• THE INPUT:

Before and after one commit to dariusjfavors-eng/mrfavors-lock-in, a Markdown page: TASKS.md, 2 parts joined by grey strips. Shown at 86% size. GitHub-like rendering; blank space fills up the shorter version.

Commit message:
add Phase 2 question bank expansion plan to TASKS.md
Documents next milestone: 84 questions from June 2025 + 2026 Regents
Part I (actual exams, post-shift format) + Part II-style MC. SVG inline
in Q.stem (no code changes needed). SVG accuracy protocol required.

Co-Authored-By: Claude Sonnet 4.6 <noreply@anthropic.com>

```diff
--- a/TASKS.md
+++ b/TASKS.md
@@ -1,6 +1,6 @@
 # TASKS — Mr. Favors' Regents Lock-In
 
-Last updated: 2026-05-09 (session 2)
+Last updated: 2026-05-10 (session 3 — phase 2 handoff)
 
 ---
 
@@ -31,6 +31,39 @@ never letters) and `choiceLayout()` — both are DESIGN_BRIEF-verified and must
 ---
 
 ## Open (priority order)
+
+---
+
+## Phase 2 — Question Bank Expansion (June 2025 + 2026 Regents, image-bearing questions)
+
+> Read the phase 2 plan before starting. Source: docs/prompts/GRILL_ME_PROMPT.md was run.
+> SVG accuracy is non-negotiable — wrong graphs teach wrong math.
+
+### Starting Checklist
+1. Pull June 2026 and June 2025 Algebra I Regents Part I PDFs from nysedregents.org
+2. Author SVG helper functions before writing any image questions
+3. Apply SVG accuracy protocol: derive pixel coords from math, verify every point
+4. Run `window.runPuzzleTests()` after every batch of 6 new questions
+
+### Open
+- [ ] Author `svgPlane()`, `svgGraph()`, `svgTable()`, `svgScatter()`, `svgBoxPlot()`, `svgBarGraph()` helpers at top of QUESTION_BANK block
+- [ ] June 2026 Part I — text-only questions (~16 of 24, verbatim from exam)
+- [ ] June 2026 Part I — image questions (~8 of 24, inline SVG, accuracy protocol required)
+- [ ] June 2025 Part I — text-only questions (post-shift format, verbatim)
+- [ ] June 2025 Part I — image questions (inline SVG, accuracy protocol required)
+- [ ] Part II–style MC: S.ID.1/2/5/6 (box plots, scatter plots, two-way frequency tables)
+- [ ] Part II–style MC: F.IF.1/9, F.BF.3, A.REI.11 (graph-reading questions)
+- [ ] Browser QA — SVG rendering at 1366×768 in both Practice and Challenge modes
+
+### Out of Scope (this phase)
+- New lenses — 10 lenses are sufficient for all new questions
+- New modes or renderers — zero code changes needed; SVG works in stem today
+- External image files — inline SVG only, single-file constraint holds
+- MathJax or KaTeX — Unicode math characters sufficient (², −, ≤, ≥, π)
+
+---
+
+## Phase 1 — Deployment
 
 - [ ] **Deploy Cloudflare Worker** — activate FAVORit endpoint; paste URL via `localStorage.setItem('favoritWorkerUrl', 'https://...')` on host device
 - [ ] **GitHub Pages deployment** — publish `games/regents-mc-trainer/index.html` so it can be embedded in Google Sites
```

• TASK DESCRIPTION: When you answer, output each line of the data exactly as given, from its first line up to and including the one with "in Q.stem (no".

• FINISHED EXERCISE:
Before and after one commit to dariusjfavors-eng/mrfavors-lock-in, a Markdown page: TASKS.md, 2 parts joined by grey strips. Shown at 86% size. GitHub-like rendering; blank space fills up the shorter version.

Commit message:
add Phase 2 question bank expansion plan to TASKS.md
Documents next milestone: 84 questions from June 2025 + 2026 Regents
Part I (actual exams, post-shift format) + Part II-style MC. SVG inline
in Q.stem (no code changes needed). SVG accuracy protocol required.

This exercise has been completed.